Directions: In the listing beneath this line, copy exactly the lines starting with the one containing "w: 137, h: 72" and going on through the one containing "recolour spaces with".

*** Begin section ***

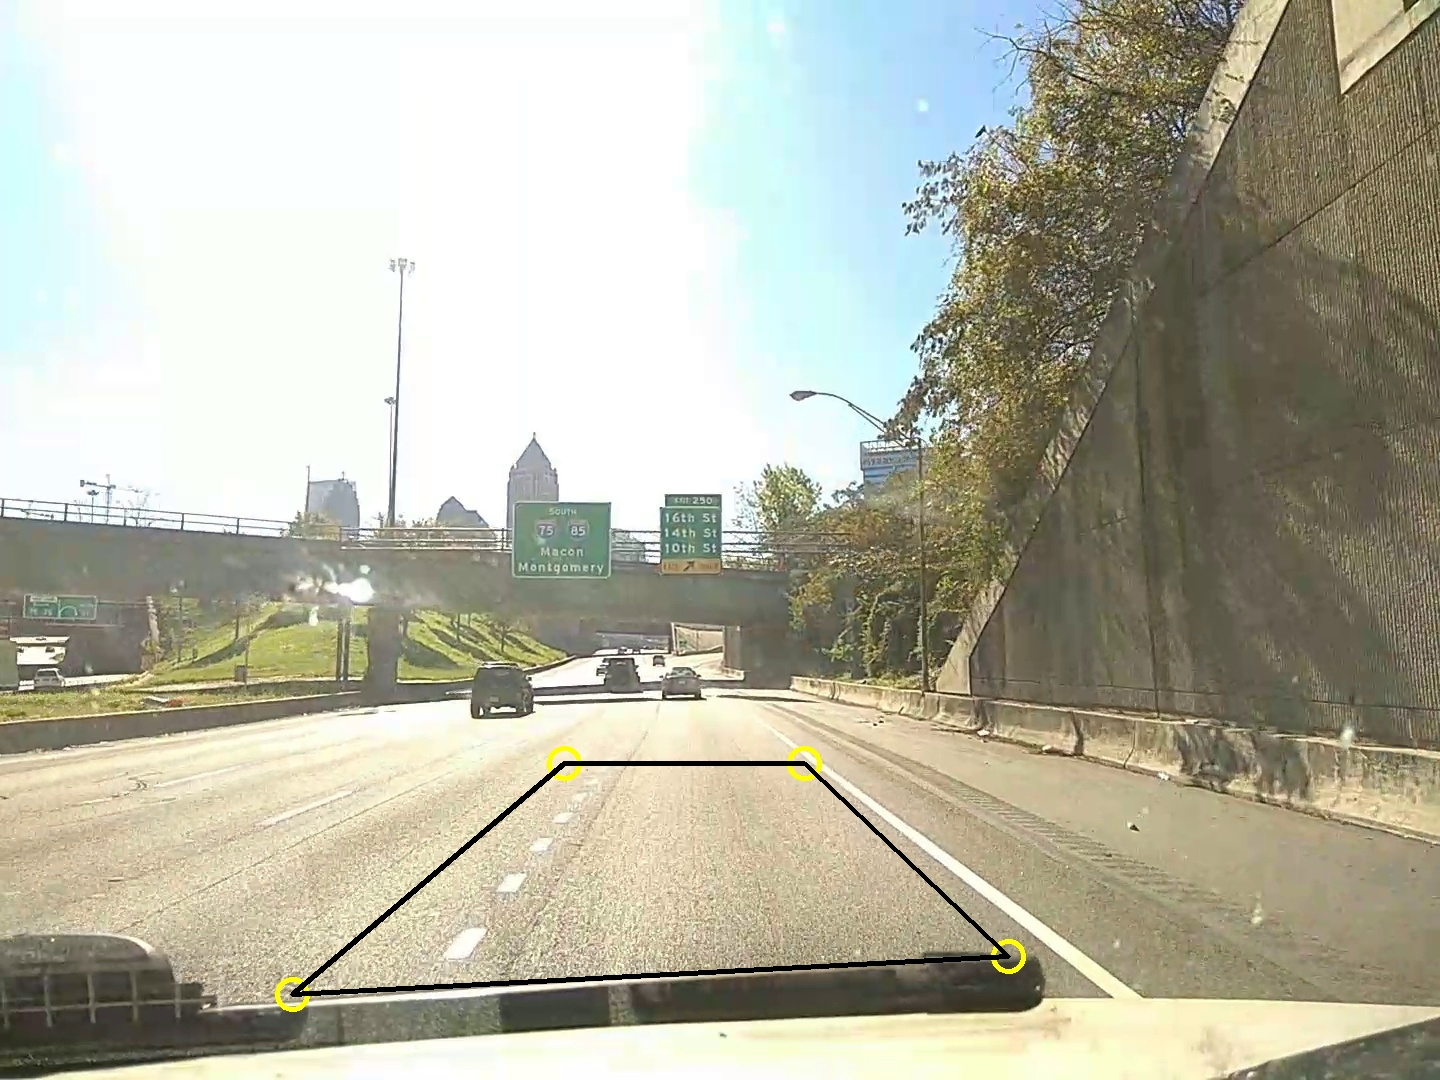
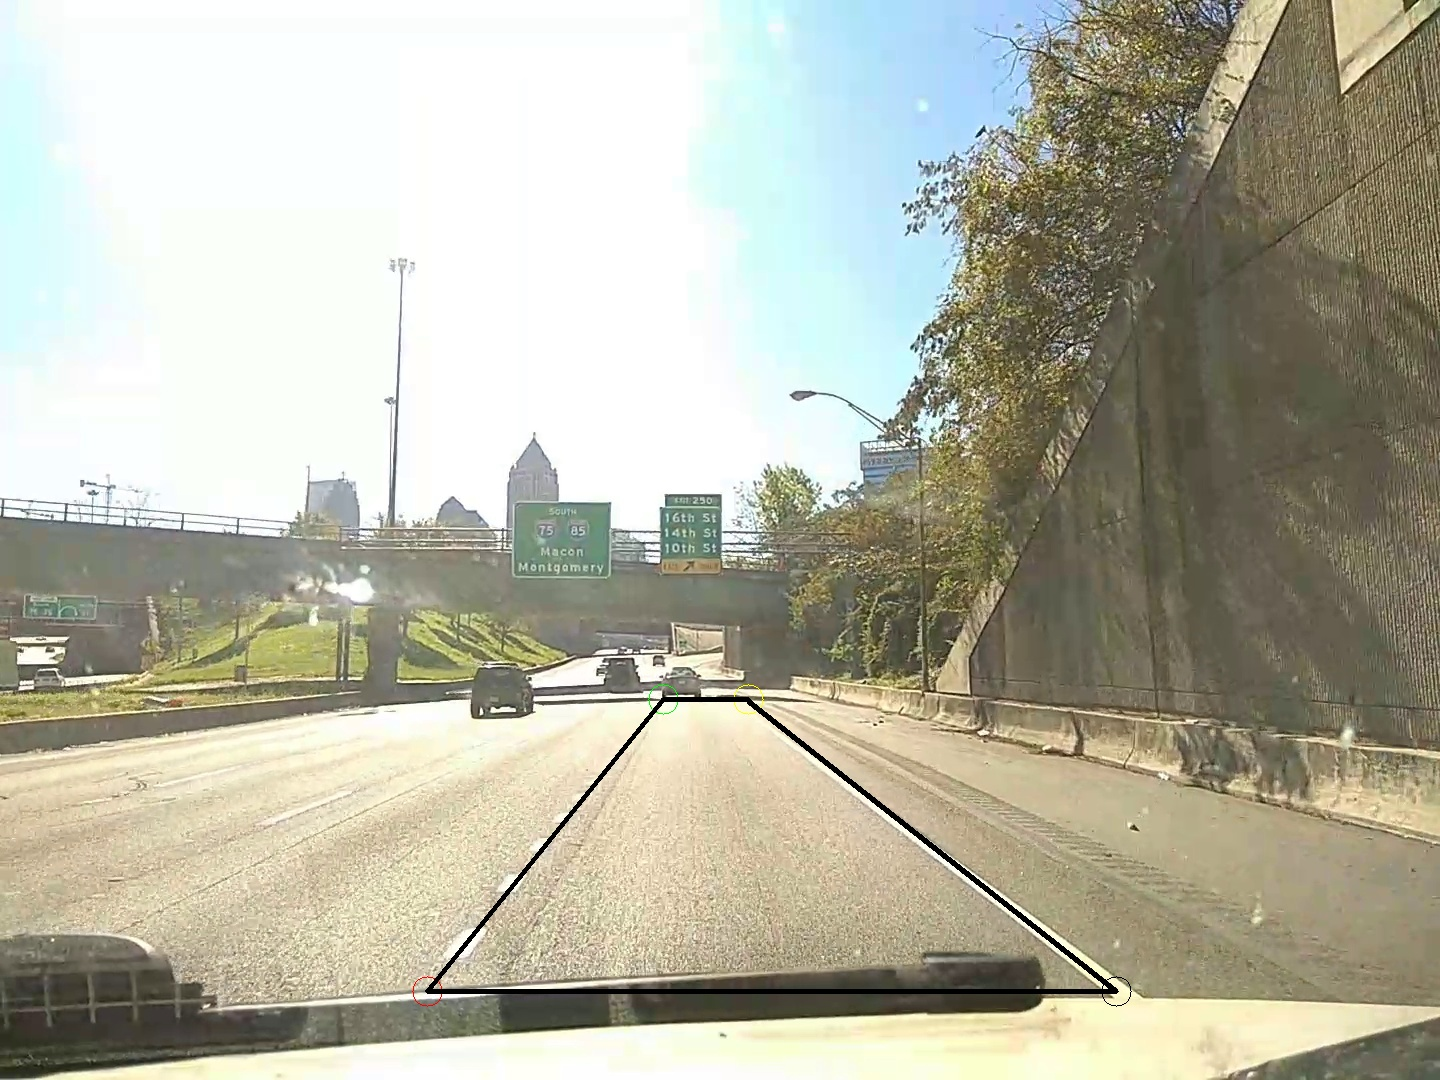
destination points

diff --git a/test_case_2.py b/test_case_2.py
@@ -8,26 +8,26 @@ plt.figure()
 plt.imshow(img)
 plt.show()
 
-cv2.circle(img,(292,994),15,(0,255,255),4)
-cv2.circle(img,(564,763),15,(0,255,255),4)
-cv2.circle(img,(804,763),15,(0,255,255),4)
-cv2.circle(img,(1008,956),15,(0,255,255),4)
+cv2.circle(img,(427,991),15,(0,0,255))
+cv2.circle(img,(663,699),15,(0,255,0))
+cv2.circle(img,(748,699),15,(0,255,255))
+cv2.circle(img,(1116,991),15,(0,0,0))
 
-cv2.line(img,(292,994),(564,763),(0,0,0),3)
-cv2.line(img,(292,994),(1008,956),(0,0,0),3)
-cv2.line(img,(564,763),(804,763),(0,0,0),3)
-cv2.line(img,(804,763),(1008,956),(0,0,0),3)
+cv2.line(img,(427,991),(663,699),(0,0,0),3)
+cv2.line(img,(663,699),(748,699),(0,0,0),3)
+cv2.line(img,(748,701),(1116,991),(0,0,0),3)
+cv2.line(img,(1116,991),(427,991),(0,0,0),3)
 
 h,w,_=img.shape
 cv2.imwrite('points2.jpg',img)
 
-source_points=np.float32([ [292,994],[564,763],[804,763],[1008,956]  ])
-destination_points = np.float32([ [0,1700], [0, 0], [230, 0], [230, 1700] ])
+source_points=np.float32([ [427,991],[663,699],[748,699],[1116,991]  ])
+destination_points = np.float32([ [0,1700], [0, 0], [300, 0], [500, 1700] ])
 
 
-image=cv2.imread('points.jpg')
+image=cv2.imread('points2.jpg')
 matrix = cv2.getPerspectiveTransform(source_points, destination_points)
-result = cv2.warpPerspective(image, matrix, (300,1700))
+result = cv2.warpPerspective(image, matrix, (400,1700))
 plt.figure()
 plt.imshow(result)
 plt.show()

*** End section ***
*** Begin section ***

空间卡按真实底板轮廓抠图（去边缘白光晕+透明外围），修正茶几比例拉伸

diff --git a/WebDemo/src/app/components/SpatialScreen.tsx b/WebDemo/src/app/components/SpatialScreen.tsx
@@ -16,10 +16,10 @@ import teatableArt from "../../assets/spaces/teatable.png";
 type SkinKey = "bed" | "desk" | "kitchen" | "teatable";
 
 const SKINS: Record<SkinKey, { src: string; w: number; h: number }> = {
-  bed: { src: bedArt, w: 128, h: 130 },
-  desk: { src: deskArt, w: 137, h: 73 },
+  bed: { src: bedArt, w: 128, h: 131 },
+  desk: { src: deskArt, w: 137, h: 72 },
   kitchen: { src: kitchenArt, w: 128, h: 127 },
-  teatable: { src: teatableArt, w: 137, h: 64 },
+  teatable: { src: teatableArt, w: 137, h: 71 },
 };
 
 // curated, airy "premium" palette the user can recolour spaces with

*** End section ***

Problem solution:
+  desk: { src: deskArt, w: 137, h: 72 },
   kitchen: { src: kitchenArt, w: 128, h: 127 },
-  teatable: { src: teatableArt, w: 137, h: 64 },
+  teatable: { src: teatableArt, w: 137, h: 71 },
 };
 
 // curated, airy "premium" palette the user can recolour spaces with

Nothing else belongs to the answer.